“Friendship is born at that moment when one person says to another, “What! You too? I thought I was the only one.
When you think about what remains of our life stories after we’re gone, it’s all about family connections…DNA. However, most of us can’t live with family as our only source of human interaction. We also need friends.

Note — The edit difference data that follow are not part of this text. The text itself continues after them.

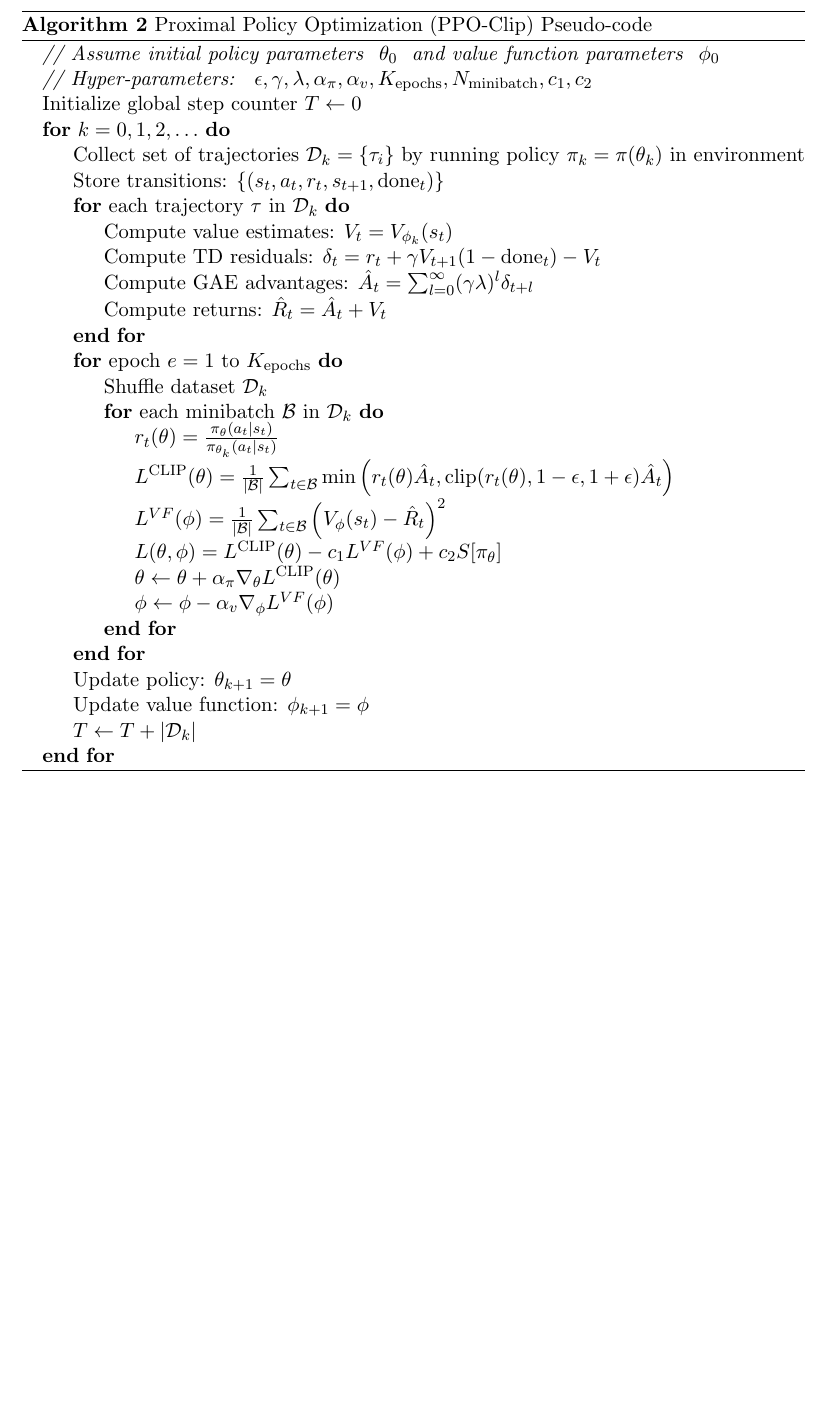
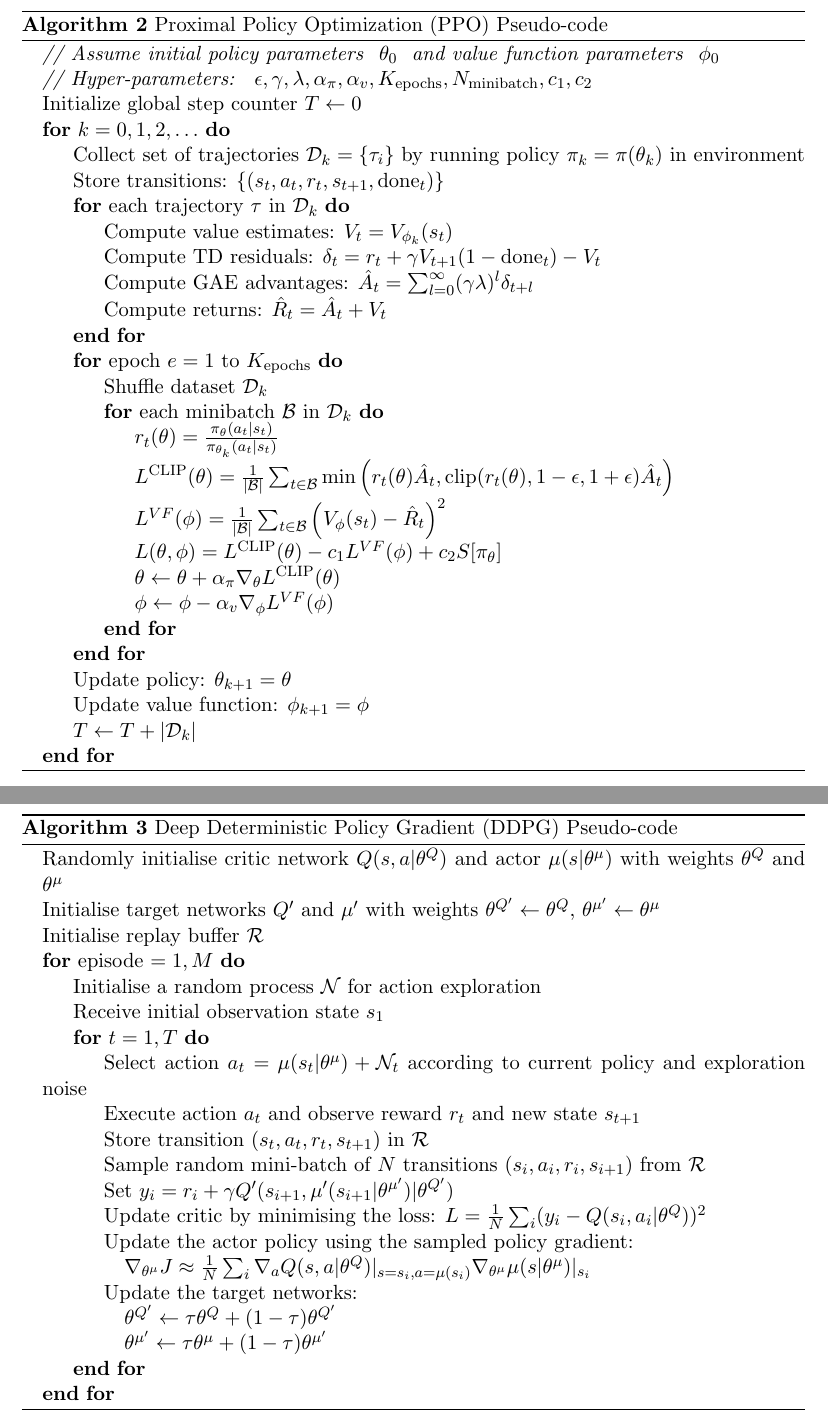
Before and after one commit to ingridpi/xdl-portfolio, a LaTeX thesis (report/Thesis.tex, which reads report/algorithms/alg_ddpg.tex, report/appendix/drl_algorithms.tex): part of page 46 of 46 before the commit and two parts of pages 48 and 49 of 49 after it, the two joined at a grey line, cut so that both start at the same text, the shorter picture padded with empty space. Compiled offline with pdfLaTeX.

Commit message:
Add DDPG Algorithm

```diff
--- /dev/null
+++ b/report/algorithms/alg_ddpg.tex
@@ -0,0 +1,22 @@
+\begin{algorithmic}
+\State Randomly initialise critic network $Q(s, a|\theta^Q)$ and actor $\mu(s|\theta^\mu)$ with weights $\theta^Q$ and $\theta^\mu$
+\State Initialise target networks $Q'$ and $\mu'$ with weights $\theta^{Q'} \leftarrow \theta^Q$, $\theta^{\mu'} \leftarrow \theta^\mu$
+\State Initialise replay buffer $\mathcal{R}$
+\For{episode $= 1, M$}
+    \State Initialise a random process $\mathcal{N}$ for action exploration
+    \State Receive initial observation state $s_1$
+    \For{$t = 1, T$}
+        \State Select action $a_t = \mu(s_t|\theta^\mu) + \mathcal{N}_t$ according to current policy and exploration noise
+        \State Execute action $a_t$ and observe reward $r_t$ and new state $s_{t+1}$
+        \State Store transition $(s_t, a_t, r_t, s_{t+1})$ in $\mathcal{R}$
+        \State Sample random mini-batch of $N$ transitions $(s_i, a_i, r_i, s_{i+1})$ from $\mathcal{R}$
+        \State Set $y_i = r_i + \gamma Q'(s_{i+1}, \mu'(s_{i+1}|\theta^{\mu'})|\theta^{Q'})$
+        \State Update critic by minimising the loss: $L = \frac{1}{N}\sum_i (y_i - Q(s_i, a_i|\theta^Q))^2$
+        \State Update the actor policy using the sampled policy gradient:
+        \State \quad $\nabla_{\theta^\mu} J \approx \frac{1}{N}\sum_i \nabla_a Q(s, a|\theta^Q)|_{s=s_i,a=\mu(s_i)} \nabla_{\theta^\mu}\mu(s|\theta^\mu)|_{s_i}$
+        \State Update the target networks:
+        \State \quad $\theta^{Q'} \leftarrow \tau \theta^Q + (1 - \tau)\theta^{Q'}$
+        \State \quad $\theta^{\mu'} \leftarrow \tau \theta^\mu + (1 - \tau)\theta^{\mu'}$
+    \EndFor
+\EndFor
+\end{algorithmic}
--- a/report/appendix/drl_algorithms.tex
+++ b/report/appendix/drl_algorithms.tex
@@ -10,6 +10,12 @@
 
 \begin{algorithm}
 \label{alg:ppo}
-\caption{Proximal Policy Optimization (PPO-Clip) Pseudo-code}
+\caption{Proximal Policy Optimization (PPO) Pseudo-code}
 \input{algorithms/alg_ppo.tex}
 \end{algorithm}
+
+\begin{algorithm}
+\label{alg:ddpg}
+\caption{Deep Deterministic Policy Gradient (DDPG) Pseudo-code}
+\input{algorithms/alg_ddpg.tex}
+\end{algorithm}
```
Also changed, not shown: report/Thesis.tex (+1 -1 lines), report/bibliography.bib (+15 -0 lines), report/contents/background.tex (+16 -0 lines), report/contents/glossary.tex (+1 -0 lines), report/Thesis.pdf.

Every friendship is unique, just like our fingerprints. No two friendships are the same, which means we need to cherish each and every friend like gold, and they’re certainly not simply a stepping stone to get us where we’re wanting to go. Rather, I’d prefer to think about how I could ease my friend’s journey in some way, although I’ve had some truly wonderful friends who’ve been literal lifesavers when I’ve been seriously ill, barely able to look after my kids and they’ve driven them to and from daycare, school, fed them, cooked us meals or simply, and very importantly, listened. Finding understanding and acceptance, especially given my rare health and disability issues, has been a struggle and such a God-send when I’ve found it. There are those two parallel footprints in the sand. We’re each independent and carrying our own load, but we’re also there with and for each other through life’s ups and downs, cups of coffee, walks along the beach and no doubt through the storms.
These photographs of footprints in the sand could tell a story of their own. However, they were actually taken while I was out walking along Pearl Beach with my friend who I’ll call “Henry’. I turned around and saw our footprints side-by-side in the sand stretching uninterrupted almost along the full length of the beach and they told a story of friendship, and what it means to be a friend. Well at least that’s what these two sets of parallel footprints said to me.
“Friendship is the hardest thing in the world to explain. It’s not something you learn in school. But if you haven’t learned the meaning of friendship, you really haven’t learned anything.”
– Muhammad Ali
In many ways my friendship with Henry breaks a few taboos. As you know, I’m married to Geoff and well you might ask what’s the story of my friendship with Henry? To put you at ease, Roland is the same age as my Mum and Dad and while some people might go for that kind of age difference, it definitely puts up a roadblock for both of us. Besides, I am clearly and most definitely married and if I was going to have an affair, I wouldn’t be hanging out once a week at a local cafe next door to the bookshop where Henry and I met. Rather, I’d be heading off to Sydney well and truly away from this goldfish bowl where everyone knows yours and everyone else’s business.
“I don’t need a friend who changes when I change and who nods when I nod, my shadow does that much better.
By the way, I first met Henry a few years ago in our local bookshop. He was looking for books about WWII German history to write about his father’s war service as a Polish fighter pilot in the RAF. I knew of a good book through my own German/European heritage on my mum’s side and so we had that cultural connection, as well as our shared writing interest. Henry and I also made time for each other. Time to meet for coffee once a week, and at much the same time every week… very much like clockwork. Many of my friends don’t operate like clockwork, or don’t feel the need for that weekly coffee/ tea fix. However, I need it just like I need food and water and the car needs to be topped up with petrol. Geoff has joined us a few times, and the kids have met him. Moreover, they know that my meetings with Henry are set in stone unless it’s mission critical. Aside from my violin lessons, there haven’t been many restrictions placed on my time since I stopped work a few years ago and I think it’s good for them to know I’m not available on tap. Another thing I really appreciate about my friendship with Henry, is that he takes me seriously. He sees something more in me than this incomplete, imperfect scrambling character I see inside myself, and he gives me hope. Reads my writing and takes it seriously and even edits it and provides suggestions. He is kind, considerate and in the mould of his chivalrous Polish father, a gentleman and someone I trust and can truly rely on.
“It’s your road, and yours alone, others may walk it with you, but no one can walk it for you.”
Henry’s friendship has also been a very important for me during the coronacrisis. For a few months there, he was all but my only physical social contact outside the family. He is fastidious about maintaining social distancing, is very protective of my health and also has a small social circle and takes precautions when he’s out. Our cafe’s been closed and I’m not quite ready to head back yet So, we’ve been going for walks along the beach instead. We did actually try to get a coffee at Pearl Beach last week but that all stops at 2.30pm over there so we didn’t have the opportunity to support local business. Gotta say, I was pretty disappointed, but we’re still coming out of covid and it is Winter here and there aren’t a lot of people around. However, they can also become a viscous circle.
A few years ago, I used to have my dog-walking friends who were important to me. However, mornings and I haven’t been well acquainted of late and that’s fallen by the wayside. Moreover, I’ve seriously missed all the incidental friendships, which are structured around our activities and haven’t happened during lock down. Unfortunately, although dance has returned to the studio, parents are excluded and I’m still being cautious. The coronavirus is down, but not out.
Anyway, might I encourage us all to unapologetically pursue and maintain our friendships. Indeed, I’ve made some really strong friendships through blogging, which have added a very interesting and largely international dimension.